- Introduction & Definition of Chronic Myeloid Leukemia (CML)
- Introduction to CML, continued
- Chronic myeloid leukemia (CML) is caused by which of the following?
- The Philadelphia (Ph) chromosome is associated with which of the following chromosomal translocations?
- CML never transforms to acute leukemia.
- The Philadelphia chromosome is only found in the myeloid cell lines, and never in the lymphoid cells.
- Epidemiology and Etiology of CML
- Epidemiology & Etiology
- Etiology, continued
- Patients with CML may initially have symptoms of weight loss, low grade fever, night sweats, or no symptoms at all.
- CML is only a disease of children and is rarely seen in adults.
- Characteristics of CML include which of the following?
- Site of Involvement and Clinical Features for CML
- Sites of Involvement and Clinical Features
- CML patients in the chronic stage present with very low WBC and platelet counts.
- Patients with CML-chronic phase never have a large spleen.
- Peripheral Blood, Blood Smear and Bone Marrow Morphology
- Morphology of the Peripheral Blood Smear

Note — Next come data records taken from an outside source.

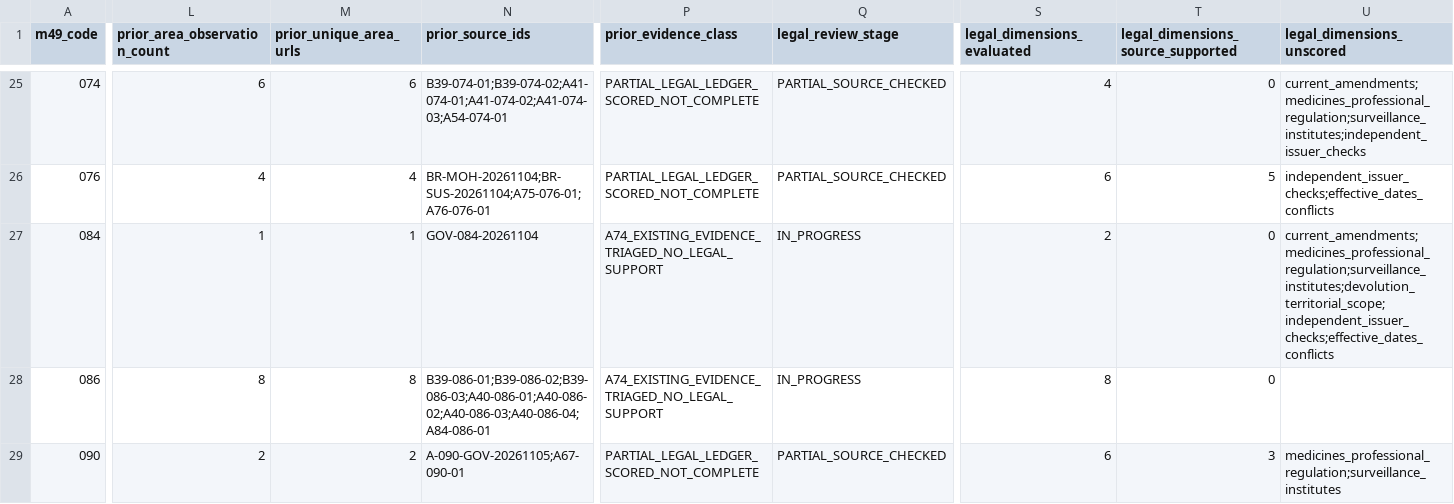
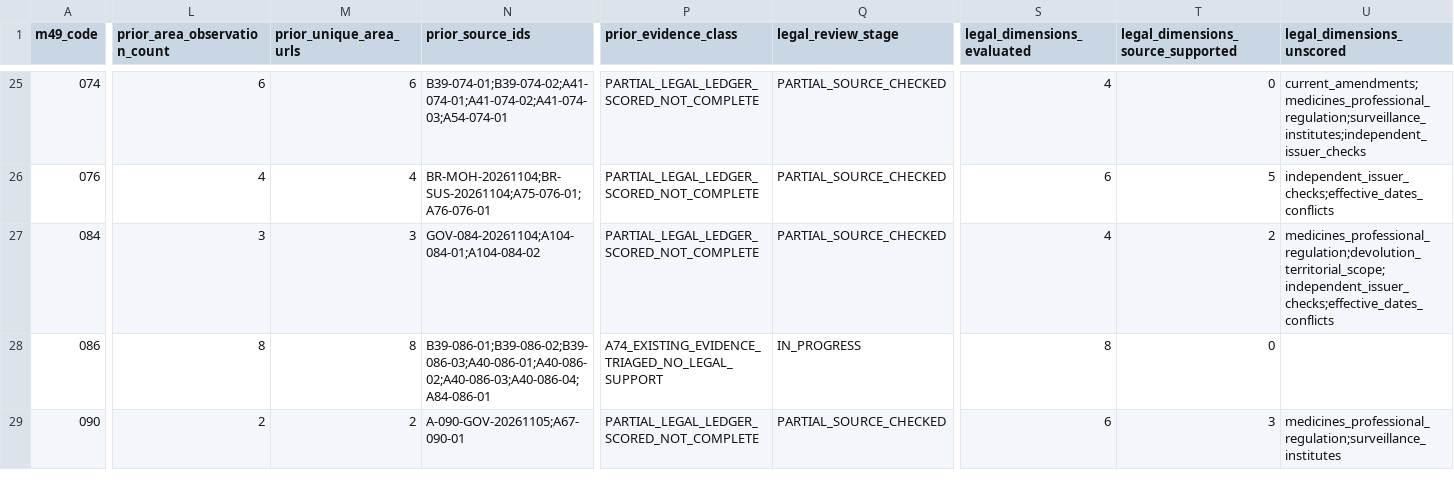
Before and after one commit to PortalHunter/Ethnicy-Based-Optimal-Weight, a CSV file: docs/atlas/handoffs/team-a/RECONCILED_INVENTORY_20261107.csv, drawn as a sheet; only a part is shown, gaps mark what is left out; the diff covers the shown part only; the diff names each change by its address in the sheet, - before the commit and + after, or states it on an @@ line.

```diff
--- a/docs/atlas/handoffs/team-a/RECONCILED_INVENTORY_20261107.csv
+++ b/docs/atlas/handoffs/team-a/RECONCILED_INVENTORY_20261107.csv
-L27 (prior_area_observation_count): 1
+L27 (prior_area_observation_count): 3
-M27 (prior_unique_area_urls): 1
+M27 (prior_unique_area_urls): 3
-N27 (prior_source_ids): GOV-084-20261104
+N27 (prior_source_ids): GOV-084-20261104;A104-084-01;A104-084-02
-P27 (prior_evidence_class): A74_EXISTING_EVIDENCE_TRIAGED_NO_LEGAL_SUPPORT
+P27 (prior_evidence_class): PARTIAL_LEGAL_LEDGER_SCORED_NOT_COMPLETE
-Q27 (legal_review_stage): IN_PROGRESS
+Q27 (legal_review_stage): PARTIAL_SOURCE_CHECKED
-S27 (legal_dimensions_evaluated): 2
+S27 (legal_dimensions_evaluated): 4
-T27: 0
+T27: 2
-U27 (legal_dimensions_unscored): current_amendments;medicines_professional_regulation;surveillance_institutes;devolution_territorial_scope;independent_issuer_checks;effective_dates_conflicts
+U27 (legal_dimensions_unscored): medicines_professional_regulation;devolution_territorial_scope;independent_issuer_checks;effective_dates_conflicts
```
Also changed, not shown: 3 edited cells elsewhere in this file, docs/atlas/handoffs/team-a/PRIORITIZED_BACKLOG_20261107.csv, docs/atlas/handoffs/team-a/PROVENANCE.csv, 4 other files.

- Morphology of the Bone Marrow Aspirate Smear
- CML - Accelerated Phase (AP)
- CML- Blastic Phase (BP)
- Patients with CML in the chronic phase present with all of the following EXCEPT:
- A patient with CML in the accelerated phase shows which of the following:
- Immunophenotype and Cytogenetics
- Cytochemical Staining
- Leukocyte alkaline phosphatase activity (LAP score) is very strong in CML and weak in leukemoid reaction.
- Flow cytometry is very valuable in the blastic phase to distinguish myeloid, lymphoid, or mixed phenotype blasts proliferation.
- Differential Diagnosis
- Differential Diagnosis
- Patients with CML and leukemoid reactions present with leukocytosis.
- CML resembles a leukemoid reaction in many ways and is usually resolved with antibiotics.
- Prognosis and Therapy
Level of instruction: Intermediate
Intended audience: Medical laboratory professionals, clinical laboratory science students, and instructors of hematology.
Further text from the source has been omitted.